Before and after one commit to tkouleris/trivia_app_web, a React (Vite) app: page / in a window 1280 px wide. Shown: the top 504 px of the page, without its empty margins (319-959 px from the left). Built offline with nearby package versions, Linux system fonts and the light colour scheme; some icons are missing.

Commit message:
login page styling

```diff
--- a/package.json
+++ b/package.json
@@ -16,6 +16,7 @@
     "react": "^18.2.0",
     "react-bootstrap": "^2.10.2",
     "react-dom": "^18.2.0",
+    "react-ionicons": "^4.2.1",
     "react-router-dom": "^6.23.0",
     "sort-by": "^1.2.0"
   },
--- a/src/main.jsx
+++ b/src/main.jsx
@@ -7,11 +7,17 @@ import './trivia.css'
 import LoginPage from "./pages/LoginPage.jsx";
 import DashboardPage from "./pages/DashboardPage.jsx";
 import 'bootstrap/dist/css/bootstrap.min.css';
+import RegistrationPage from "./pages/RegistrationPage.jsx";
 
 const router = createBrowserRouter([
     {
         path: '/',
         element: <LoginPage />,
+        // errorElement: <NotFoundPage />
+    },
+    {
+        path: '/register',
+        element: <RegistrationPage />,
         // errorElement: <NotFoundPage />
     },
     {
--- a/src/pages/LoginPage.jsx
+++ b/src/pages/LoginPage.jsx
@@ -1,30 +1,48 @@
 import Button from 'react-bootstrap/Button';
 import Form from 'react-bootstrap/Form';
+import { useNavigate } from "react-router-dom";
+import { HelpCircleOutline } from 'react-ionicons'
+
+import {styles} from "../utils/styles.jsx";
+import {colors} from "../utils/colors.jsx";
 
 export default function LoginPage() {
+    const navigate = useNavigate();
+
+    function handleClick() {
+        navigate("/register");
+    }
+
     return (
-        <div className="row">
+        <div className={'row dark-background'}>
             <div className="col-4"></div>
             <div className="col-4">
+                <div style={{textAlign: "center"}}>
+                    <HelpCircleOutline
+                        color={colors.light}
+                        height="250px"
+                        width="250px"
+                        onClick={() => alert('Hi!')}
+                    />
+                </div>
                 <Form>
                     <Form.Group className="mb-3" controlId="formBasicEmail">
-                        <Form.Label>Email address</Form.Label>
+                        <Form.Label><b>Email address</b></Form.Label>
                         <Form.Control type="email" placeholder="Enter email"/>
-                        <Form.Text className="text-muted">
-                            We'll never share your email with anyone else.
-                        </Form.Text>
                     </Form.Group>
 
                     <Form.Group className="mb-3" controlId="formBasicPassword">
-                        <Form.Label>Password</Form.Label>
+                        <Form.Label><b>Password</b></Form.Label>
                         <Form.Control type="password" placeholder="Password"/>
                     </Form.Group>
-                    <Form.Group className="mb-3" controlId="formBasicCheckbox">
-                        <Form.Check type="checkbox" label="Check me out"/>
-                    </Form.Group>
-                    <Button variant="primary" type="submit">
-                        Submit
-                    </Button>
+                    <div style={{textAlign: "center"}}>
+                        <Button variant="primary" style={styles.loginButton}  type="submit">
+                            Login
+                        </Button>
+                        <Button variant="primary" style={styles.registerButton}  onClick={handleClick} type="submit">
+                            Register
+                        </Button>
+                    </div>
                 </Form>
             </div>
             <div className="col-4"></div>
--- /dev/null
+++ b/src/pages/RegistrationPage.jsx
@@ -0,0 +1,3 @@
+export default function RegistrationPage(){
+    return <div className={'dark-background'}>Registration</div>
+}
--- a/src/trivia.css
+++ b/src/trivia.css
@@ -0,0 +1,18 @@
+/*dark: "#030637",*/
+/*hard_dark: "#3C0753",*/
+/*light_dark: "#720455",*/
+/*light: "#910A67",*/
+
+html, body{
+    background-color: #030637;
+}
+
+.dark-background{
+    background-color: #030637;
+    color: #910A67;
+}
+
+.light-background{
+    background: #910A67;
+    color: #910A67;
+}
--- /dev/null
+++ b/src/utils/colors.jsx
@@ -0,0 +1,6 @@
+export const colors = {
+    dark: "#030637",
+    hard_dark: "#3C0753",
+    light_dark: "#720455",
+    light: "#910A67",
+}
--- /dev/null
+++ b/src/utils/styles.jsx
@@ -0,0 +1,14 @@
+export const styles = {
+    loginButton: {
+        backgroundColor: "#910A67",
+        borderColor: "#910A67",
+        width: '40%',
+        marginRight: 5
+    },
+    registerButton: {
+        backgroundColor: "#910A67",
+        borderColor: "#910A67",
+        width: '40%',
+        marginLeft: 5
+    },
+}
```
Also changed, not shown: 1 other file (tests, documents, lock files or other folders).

========================

Aim of the exercise
Write the records again exactly as they stand.

Exercise solution
Before and after one commit to tkouleris/trivia_app_web, a React (Vite) app: page / in a window 1280 px wide. Shown: the top 504 px of the page, without its empty margins (319-959 px from the left). Built offline with nearby package versions, Linux system fonts and the light colour scheme; some icons are missing.

Commit message:
login page styling

```diff
--- a/package.json
+++ b/package.json
@@ -16,6 +16,7 @@
     "react": "^18.2.0",
     "react-bootstrap": "^2.10.2",
     "react-dom": "^18.2.0",
+    "react-ionicons": "^4.2.1",
     "react-router-dom": "^6.23.0",
     "sort-by": "^1.2.0"
   },
--- a/src/main.jsx
+++ b/src/main.jsx
@@ -7,11 +7,17 @@ import './trivia.css'
 import LoginPage from "./pages/LoginPage.jsx";
 import DashboardPage from "./pages/DashboardPage.jsx";
 import 'bootstrap/dist/css/bootstrap.min.css';
+import RegistrationPage from "./pages/RegistrationPage.jsx";
 
 const router = createBrowserRouter([
     {
         path: '/',
         element: <LoginPage />,
+        // errorElement: <NotFoundPage />
+    },
+    {
+        path: '/register',
+        element: <RegistrationPage />,
         // errorElement: <NotFoundPage />
     },
     {
--- a/src/pages/LoginPage.jsx
+++ b/src/pages/LoginPage.jsx
@@ -1,30 +1,48 @@
 import Button from 'react-bootstrap/Button';
 import Form from 'react-bootstrap/Form';
+import { useNavigate } from "react-router-dom";
+import { HelpCircleOutline } from 'react-ionicons'
+
+import {styles} from "../utils/styles.jsx";
+import {colors} from "../utils/colors.jsx";
 
 export default function LoginPage() {
+    const navigate = useNavigate();
+
+    function handleClick() {
+        navigate("/register");
+    }
+
     return (
-        <div className="row">
+        <div className={'row dark-background'}>
             <div className="col-4"></div>
             <div className="col-4">
+                <div style={{textAlign: "center"}}>
+                    <HelpCircleOutline
+                        color={colors.light}
+                        height="250px"
+                        width="250px"
+                        onClick={() => alert('Hi!')}
+                    />
+                </div>
                 <Form>
                     <Form.Group className="mb-3" controlId="formBasicEmail">
-                        <Form.Label>Email address</Form.Label>
+                        <Form.Label><b>Email address</b></Form.Label>
                         <Form.Control type="email" placeholder="Enter email"/>
-                        <Form.Text className="text-muted">
-                            We'll never share your email with anyone else.
-                        </Form.Text>
                     </Form.Group>
 
                     <Form.Group className="mb-3" controlId="formBasicPassword">
-                        <Form.Label>Password</Form.Label>
+                        <Form.Label><b>Password</b></Form.Label>
                         <Form.Control type="password" placeholder="Password"/>
                     </Form.Group>
-                    <Form.Group className="mb-3" controlId="formBasicCheckbox">
-                        <Form.Check type="checkbox" label="Check me out"/>
-                    </Form.Group>
-                    <Button variant="primary" type="submit">
-                        Submit
-                    </Button>
+                    <div style={{textAlign: "center"}}>
+                        <Button variant="primary" style={styles.loginButton}  type="submit">
+                            Login
+                        </Button>
+                        <Button variant="primary" style={styles.registerButton}  onClick={handleClick} type="submit">
+                            Register
+                        </Button>
+                    </div>
                 </Form>
             </div>
             <div className="col-4"></div>
--- /dev/null
+++ b/src/pages/RegistrationPage.jsx
@@ -0,0 +1,3 @@
+export default function RegistrationPage(){
+    return <div className={'dark-background'}>Registration</div>
+}
--- a/src/trivia.css
+++ b/src/trivia.css
@@ -0,0 +1,18 @@
+/*dark: "#030637",*/
+/*hard_dark: "#3C0753",*/
+/*light_dark: "#720455",*/
+/*light: "#910A67",*/
+
+html, body{
+    background-color: #030637;
+}
+
+.dark-background{
+    background-color: #030637;
+    color: #910A67;
+}
+
+.light-background{
+    background: #910A67;
+    color: #910A67;
+}
--- /dev/null
+++ b/src/utils/colors.jsx
@@ -0,0 +1,6 @@
+export const colors = {
+    dark: "#030637",
+    hard_dark: "#3C0753",
+    light_dark: "#720455",
+    light: "#910A67",
+}
--- /dev/null
+++ b/src/utils/styles.jsx
@@ -0,0 +1,14 @@
+export const styles = {
+    loginButton: {
+        backgroundColor: "#910A67",
+        borderColor: "#910A67",
+        width: '40%',
+        marginRight: 5
+    },
+    registerButton: {
+        backgroundColor: "#910A67",
+        borderColor: "#910A67",
+        width: '40%',
+        marginLeft: 5
+    },
+}
```
Also changed, not shown: 1 other file (tests, documents, lock files or other folders).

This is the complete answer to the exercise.